After a CBS 58 Investigation into repeat drunk driving offenders getting behind the wheel, five laws were re-introduced by State Representative Jim Ott. One of those proposed laws passed the legislature and is now waiting for the governor’s signature. It would make the 4th drunk driving offense an automatic felony.
The Jenkins family tells Investigative Reporter Sarah Barwacz that this is welcome news. The family has been brave in sharing their story about their three family members killed by a repeat offender. Judy Jenkin’s daughter Jennifer, granddaughter Courtney, and Jennifer’s unborn child were all killed in the accident.

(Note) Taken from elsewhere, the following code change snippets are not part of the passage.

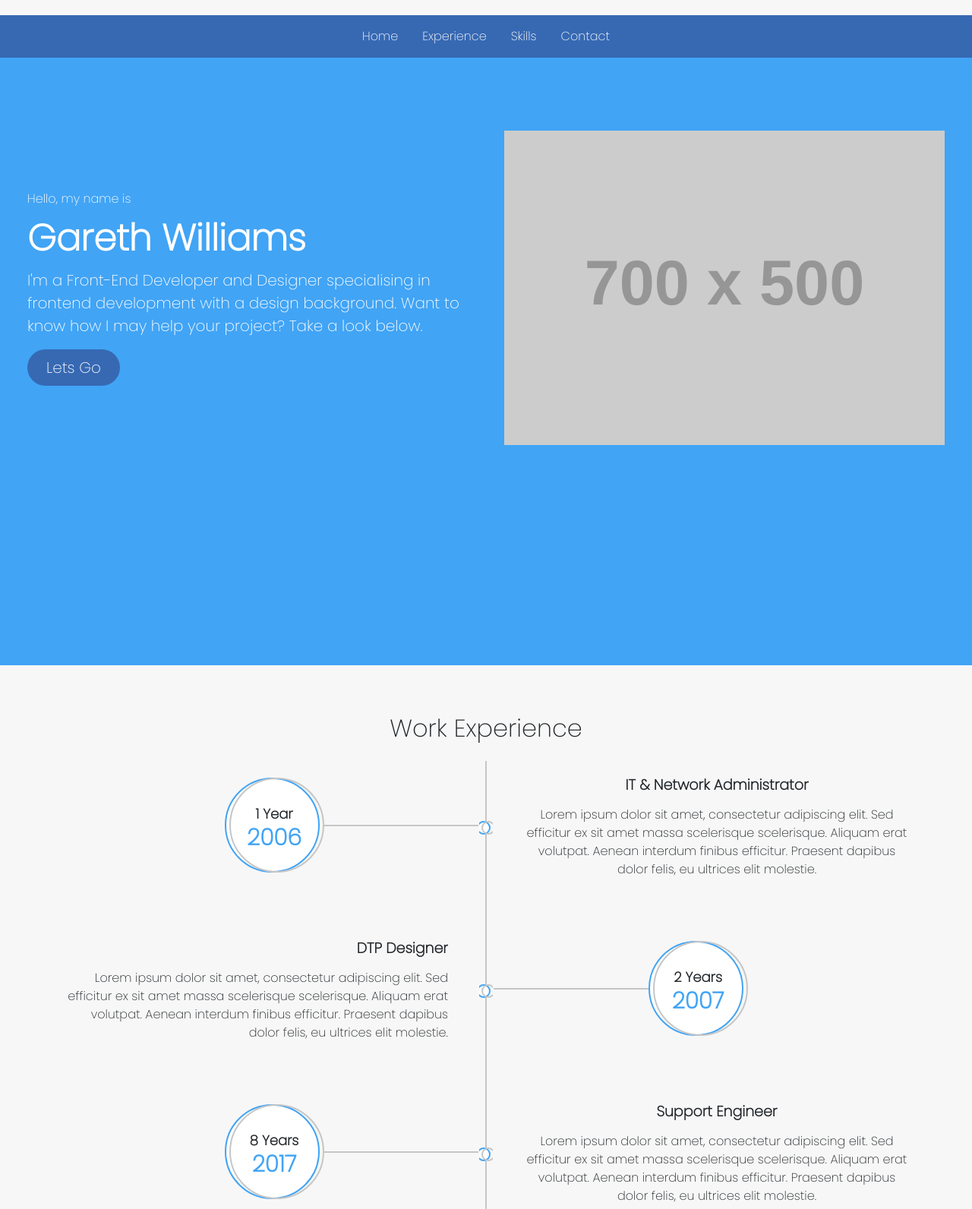
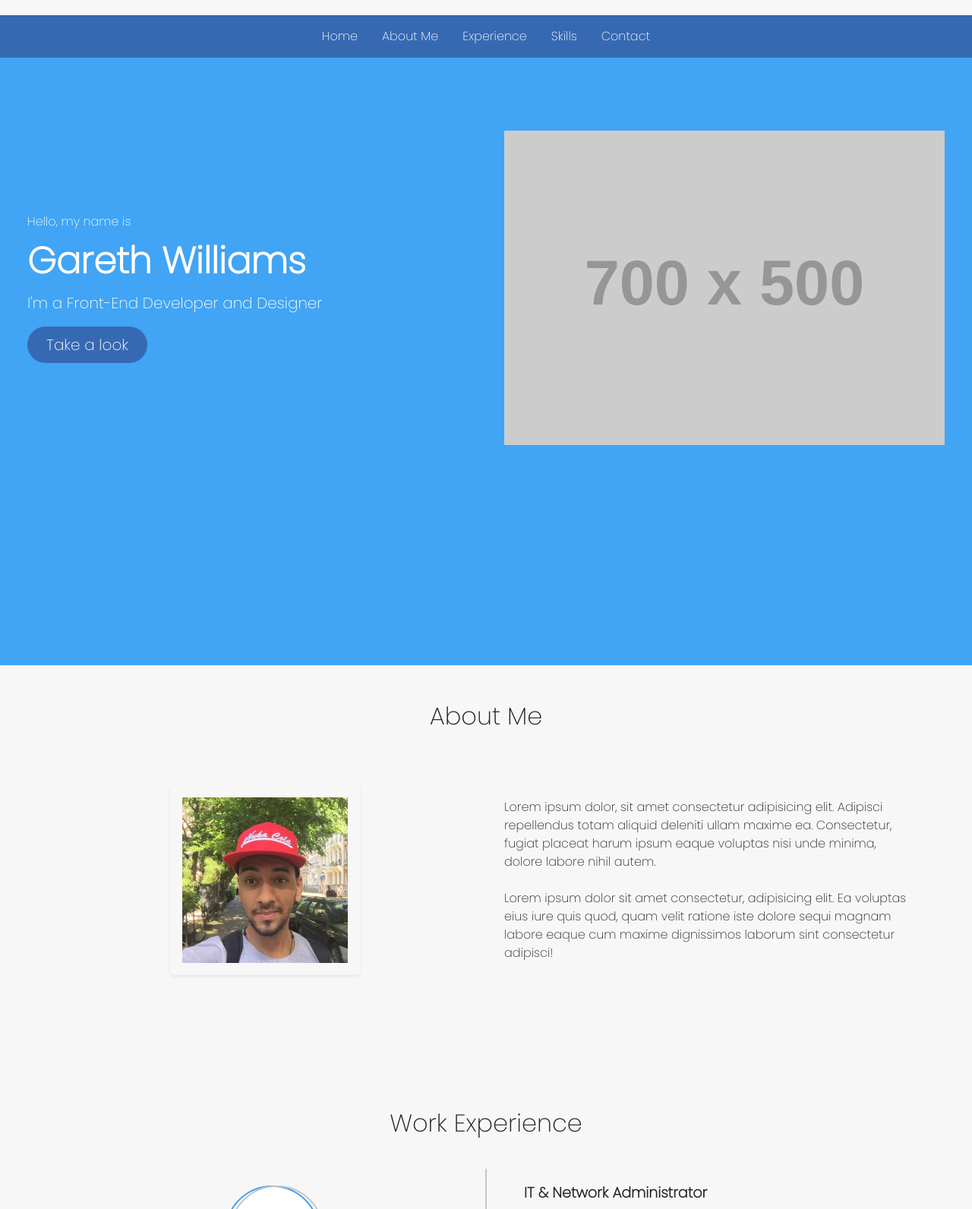
Before and after one commit to GarethW85/Resume-10, a plain HTML site: page myDigitalResumé/index.html in a window 1280 px wide. Shown: the top 1592 px of the page at 76% size. Drawn offline with nearby package versions, Linux system fonts and the light colour scheme; placeholder pictures from the web are drawn by us.

Commit message:
about me section added
img and about me added

```diff
--- a/myDigitalResumé/CSS/stylesheet.css
+++ b/myDigitalResumé/CSS/stylesheet.css
@@ -12,13 +12,17 @@ body {
   color: #fff;
 }
 
+h2 {
+  text-align: center;
+}
+
 
 /* set form element to table so that we can style it */
 .btn-form {
   width: 20%;
 }
 
-/* Profile Images Styled in footer  */
+/* Profile Images Styled in footer -small footer photo */
 
 #profileImage {
   border-radius: 50%;
@@ -75,10 +79,6 @@ a:active {
 
 
 
-
-
-
-
 /* Media Queries */
 
 /* Phones and smaller */
@@ -96,10 +96,6 @@ a:active {
   }
 
 }
-
-
-/* Tablets and bigger */
-
 
 
 
--- a/myDigitalResumé/index.html
+++ b/myDigitalResumé/index.html
@@ -32,13 +32,16 @@
         <a class="nav-link text-white" aria-current="page" href="#">Home</a>
       </li>
       <li class="nav-item ">
+        <a class="nav-link text-white" href="#aboutme">About Me</a>
+      </li>
+      <li class="nav-item ">
         <a class="nav-link text-white" href="#experience">Experience</a>
       </li>
       <li class="nav-item">
         <a class="nav-link text-white" href="#skills">Skills</a>
       </li>
       <li class="nav-item">
-        <a class="nav-link text-white" href="#contact">Contact</a>
+        <a class="nav-link text-white contact-btn" href="#contact">Contact</a>
       </li>
     </ul>
   </nav>
@@ -64,12 +67,12 @@
             <p class="text-white animate__animated animate__fadeInLeft">Hello, my name is</p>
             <h5 class="text-white display-5 fw-bold lh-1 mb-3 animate__animated animate__fadeInLeft animation-style">Gareth Williams</h5>
             <p class="lead text-white animate__animated animate__fadeInLeft">I'm a Front-End Developer and Designer
-              specialising in frontend development with a design background. Want to know how I may help your project?
-              Take a look below.</p>
+
+            </p>
             <div class="d-grid gap-2 d-md-flex justify-content-md-start ">
               <button type="button"
                 class="btn btn-lg px-4 me-md-2 rounded-pill text-white animate__animated animate__fadeInLeft animation-style navbar-color btn-visited"><a
-                  href="#experience">Lets Go</a> </button>
+                  href="#experience">Take a look</a> </button>
             </div>
           </div>
         </div>
@@ -77,13 +80,30 @@
     </div>
   </header>
 
+  <!-- About me  -->
+
+  <div class="container py-5 img-fluid" id="aboutme">
+    <h2>About Me</h2>
+    <div class="row py-5 g-5">
+      <div class="col-sm d-flex justify-content-center align-items-center">
+        <img src="./Images/smallProfile.jpg" alt="profileImage" width="250px" height="250px" class="p-3 m-3 rounded-3 shadow-sm about-me">
+      </div>
+
+      <div class="col-sm d-flex justify-content-center align-items-center text-start">
+        Lorem ipsum dolor, sit amet consectetur adipisicing elit. Adipisci repellendus totam aliquid deleniti ullam maxime ea. Consectetur, fugiat placeat harum ipsum eaque voluptas nisi unde minima, dolore labore nihil autem. <br>
+        <br>
+        Lorem ipsum dolor sit amet consectetur, adipisicing elit. Ea voluptas eius iure quis quod, quam velit ratione iste dolore sequi magnam labore eaque cum maxime dignissimos laborum sint consectetur adipisci!
+      </div>
+    </div>
+  </div>
+
   <!-- Experience Timeline -->
 
   <div class="container-fluid py-5 text-center" id="experience">
     <div class="container py-3">
       <h2>Work Experience</h2>
     </div>
-    <div class="container">
+    <div class="container pt-3">
       <div class="main-timeline">
         <div class="timeline">
           <div class="icon"></div>
@@ -96,8 +116,8 @@
             </div>
           </div>
           <div class="timeline-content">
-            <h5 class="title">IT &amp; Network Administrator</h5>
-            <p class="description">
+            <h5 class="title text-start">IT &amp; Network Administrator</h5>
+            <p class="description text-start">
               Lorem ipsum dolor sit amet, consectetur adipiscing elit. Sed efficitur ex sit amet massa scelerisque
               scelerisque. Aliquam erat volutpat. Aenean interdum finibus efficitur. Praesent dapibus dolor felis, eu
               ultrices elit molestie.
@@ -134,8 +154,8 @@
             </div>
           </div>
           <div class="timeline-content">
-            <h5 class="title">Support Engineer</h5>
-            <p class="description">
+            <h5 class="title text-start">Support Engineer</h5>
+            <p class="description text-start">
               Lorem ipsum dolor sit amet, consectetur adipiscing elit. Sed efficitur ex sit amet massa scelerisque
               scelerisque. Aliquam erat volutpat. Aenean interdum finibus efficitur. Praesent dapibus dolor felis, eu
               ultrices elit molestie.
@@ -212,16 +232,16 @@
     <div class="container px-5">
       <div class="row">
         <div class="col-6">
-          <input type="text" class="form-control rounded-4" placeholder="First name" aria-label="First name" required>
+          <input type="text" class="form-control rounded-3 shadow" placeholder="First name" aria-label="First name" required>
         </div>
         <div class="col-6">
-          <input type="text" class="form-control rounded-4" placeholder="Last name" aria-label="Last name" required>
+          <input type="text" class="form-control rounded-3 shadow" placeholder="Last name" aria-label="Last name" required>
         </div>
       </div>
 
       <div class="col-12">
         <label for="exampleFormControlTextarea1" class="form-label "></label>
-        <textarea class="form-control rounded-3 " id="exampleFormControlTextarea1" rows="10"
+        <textarea class="form-control rounded-3 shadow" id="exampleFormControlTextarea1" rows="10"
           placeholder="Enter Your Message" required></textarea>
       </div>
       <br>
```
Also changed, not shown: 1 other file.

Lawmakers say making the fourth time offense a felony is a big step. It’s the first state law cracking down on drunk driving in 7 years.
Judy Jenkins will spend her daughter's birthday signing a new law in her memory.
Jenkins says, "We're getting close to the 8 year mark, so this in a way was joyful that we can actually celebrate rather than just mourn."
It was nearly 8 years ago that a doctor, hired to save lives, ended up taking three. He was a repeat offender.
Jenkins says, "In the middle of a Friday afternoon he slammed into the back of our daughters car killing Jennifer, her unborn baby, and our ten year old granddaughter Courtney."
After Judy Jenkins shared her story, CBS 58 investigated repeat offenders and found Milwaukee had a yearly re-offense rate of 31 percent with some 12-hundred re-offenders. We spoke with one repeat offender on OWI number 8 who claimed he didn’t have a drinking problem.
State Representative Jim Ott has been championing for stricter drunk driving laws for years. State Rep. Ott re-introduced five OWI laws in hopes of making change. He says the news of the fourth OWI becoming a felony is the first big step for Wisconsin-- the only state that still allows the first OWI to be a ticket.
State Rep. Jim Ott says, “My hope is that some people, when they hear the attorney and the judge say to them, if you come back here again you'll be a felon, that it will be enough to make some people look at their behavior, the chronic offenders, and decide to change their behavior."
State. Rep. Ott says the law also allows attorneys to sue for minor injuries from OWI accidents and increases penalties and prison time for re-offenders.
State Rep. Ott says, “That will give prosecutors and judges more leeway in incarcerating repeat offenders who refuse to change their behavior."
Both State Rep. Ott and Jenkins say they were happy to see the first bi-partisan support for an OWI bill in many years, but want other laws pushed through. They want to close loopholes for breathalyzers in cars, and require first time offenders to appear in court.
"We're thrilled with his progress and we hope it continues, there's other things we'd like to see done."
State Rep. Ott says he plans to invite the Jenkins to the bill signing in the coming months, which would land close to Jennifer's birthday, the same day she died with her children.
Jenkins says, "To me this is something she would do, I just know she's proud of us."
State Rep. Ott says the legislation is still on the governor's desk, but he plans to sign it.